Ethereum will soon upgrade to ETH 2.0. The transition is planned to happen later this year. The mining proof-of-work (PoW) model will start changing to proof-of stake (PoS) Ethereum staking model. Consequently, Ethereum mining will eventually stop. Where does it leave us and what are the options?
The current Ethereum consensus is, alike Bitcoin, based on PoW. This means miners are using computation power to confirm transactions (validating blocks) in exchange for a reward in a form of the mined cryptocurrency. The difference is that Bitcoin is mined by ASICs – specially designed machines to mine only one specific cryptocurrency, whereas Ethereum runs on the Ethash hashing algorithm employing the standard GPUs from Nvidia or AMD for instance. GPUs are much cheaper and more accessible with an advantage that they can be switch to mine a different coin that allows GPU mining. ASICs, on the other hand, are much more energy efficient and have high hashing powers. Though they can become quickly obsolete when a new model is released and normally support only one cryptocurrency.
Even though Ethereum should be ASIC resistant, some of the EHT ASICs appear on the market and it rumored that around 40% of hash power is created by ASIC miners. There was an ongoing discussion whether the Ethereum should be upgraded to ProgPoW (programmatic proof-of-work) that would remove the current ASICs, but the community did not reach consensus. And it might not even happen at all since the mining will end in the near future with Ethereum upgrade to PoS.
How will Ethereum staking work?
In PoS, validators need to stake their coin in order to participate in the block confirmation. This means they need to lock their ETH they want to stake in a wallet and run a validating node. The validation node does not need to be a specific machine. A personal laptop will do as long as it is constantly connected to the network. In PoW, the right to validate a block is assigned according to the provided hashing power. The right to confirm a block in PoS is distributed based on the amount of ETH you are staking. For instance, if you provide 1% of all ETH available for staking you will validate 1% of all blocks. However, the amount of time that your ETH coins have been available for staking might also be a factor in the validator selection protocol. The deposited ETH also acts as and deposit and can be forfeited if the validator attempts to commit fraud.

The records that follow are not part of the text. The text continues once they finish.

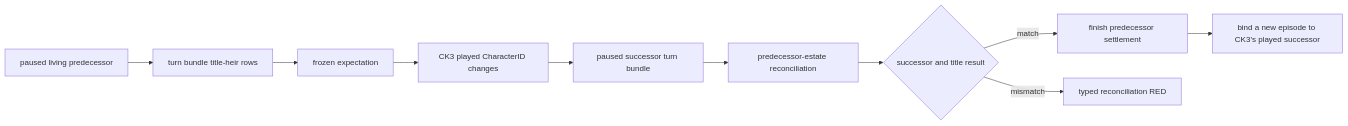
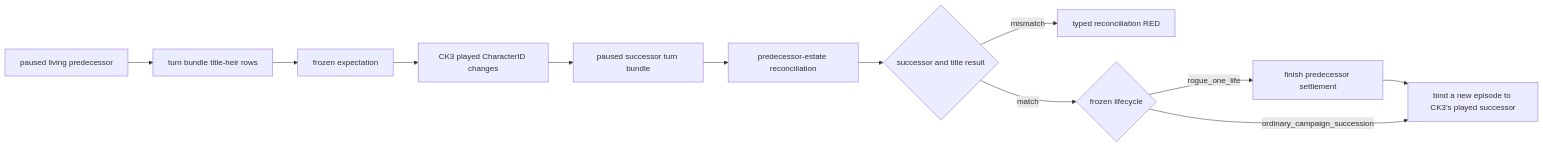
Before and after one commit to XenoAmess/ck3_eternal_recurrence: the diagram in docs/ck3-native-ai/succession-transition-v1.md, drawn with Mermaid. The commit also changed other lines of this file and 6 other files, not shown here.

Commit message:
G2-SUCCESSION-LIFECYCLE-A: split ordinary and rogue succession

````diff
--- a/docs/ck3-native-ai/succession-transition-v1.md
+++ b/docs/ck3-native-ai/succession-transition-v1.md
@@ -42,12 +46,14 @@
 ```mermaid
 flowchart LR
   A[paused living predecessor] --> B[turn bundle title-heir rows]
   B --> C[frozen expectation]
   C --> D[CK3 played CharacterID changes]
   D --> E[paused successor turn bundle]
   E --> F[predecessor-estate reconciliation]
   F --> G{successor and title result}
-  G -->|match| H[finish predecessor settlement]
-  H --> J[bind a new episode to CK3's played successor]
   G -->|mismatch| I[typed reconciliation RED]
+  G -->|match| H{frozen lifecycle}
+  H -->|rogue_one_life| K[finish predecessor settlement]
+  K --> J[bind a new episode to CK3's played successor]
+  H -->|ordinary_campaign_succession| J
 ```
````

Ethereum developers are trying to come up with an algorithm that would help to speed up the network and provide better decentralization. With PoS, the validator will not need specialist hardware, so more people can join. Also, the ETH 2.0 will be re-engineered to a new, more scalable platform. The staking model is also considered to be far more energy-efficient compared to PoW, where all the participants are trying to validate the block simultaneously.
What will happen to ETH miners?
Even though the implementation of PoS will be gradual (a year or two) with a planned start in the second half of 2020, ETH miners need to be prepared for this transition. It is unreasonable to think that big mining pools with contracted electricity and leased place would suddenly sell the equipment to buy more ETH and start staking instead. After all, miners are not usually after mining one specific coin. So we can expect that most of the ETH hashing power will switch to alternative coins like Ethereum Classic, Monero, ZCash, Grin, Ravencoin, and many others. Miners might then either keep those coins or exchange them immediately to BTC or ETH.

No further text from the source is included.